Each Swarm satellite is equipped with body-mounted solar panels for power generation. There are 32 strings of triple-junction Gallium-Arsenide solar cells that are installed on two external spacecraft panels. Power generated by the solar arrays is distributed by a Power Conditioning and Distribution Unit that controls the state of charge of 48-Amp-hour Li-Ion batteries and regulates the vehicle’s 28-Volt power bus with a range of 22 to 34 Volts. The solar panels provide 608 Watts of electrical power. Average satellite power consumption is 140 Watts by the platform and 50W by the instruments.

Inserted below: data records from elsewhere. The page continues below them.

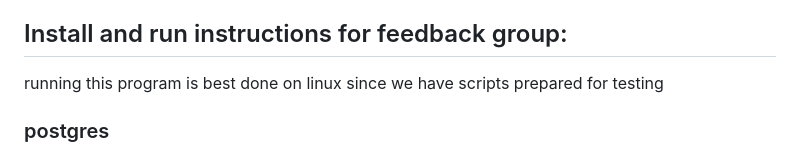
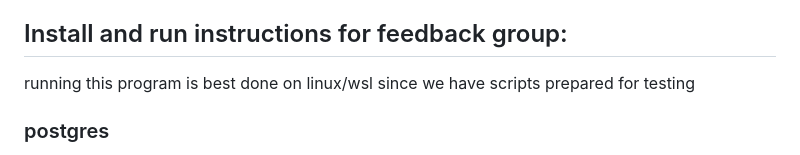
Before and after one commit to casperHansenTheEnemyOfAustria/tda367_strecklista_grupp1, a Markdown page: README.md, the part around the change. GitHub-like rendering.

```diff
--- a/README.md
+++ b/README.md
@@ -16,7 +16,7 @@ Planned improvements are:
 - Samael Pooyan
 
 ## Install and run instructions for feedback group:
-running this program is best done on linux since we have scripts prepared for testing
+running this program is best done on linux/wsl since we have scripts prepared for testing
 ### postgres
 - install postgres with the default settings and user "postgres"
 - set up a user called postgres with no password
```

The Swarm satellites use a 1553 data bus for integrated data handling and the Attitude and Orbit Control System serving as the core of the system, processing and executing commands and receiving science data for storage and downlink. Swarm is equipped with two 16-Gbit solid-state mass memory units that store the 1.8Gbits of science data that are generated every day along with spacecraft housekeeping telemetry data. The instruments use an RS-422 data bus.
The spacecraft use a 2-GHz S-Band Communications System for command uplink and telemetry and science data downlink. Swarm uses the Kiruna Ground Station in Sweden as primary tracking station. A downlink data rate of 6Mbit/s is achieved while command uplink is limited to 4kbit/s.
Each Swarm satellite is carrying five payloads that are used to accomplish the scientific goals of the mission – making high precision measurements of the strength, direction and variation (spatial & temporal) of the Earth’s magnetic field complemented by accurate navigation, accelerometer and electric field measurements to provide data required for modeling the various sources of the geomagnetic field.
- Absolute Scalar Magnetometer (ASM)
- Vector Field Magnetometer (VFM)
- Electric Field Instrument (EFI)
- Accelerometer (ACC)
- Laser Range Reflector (LRR)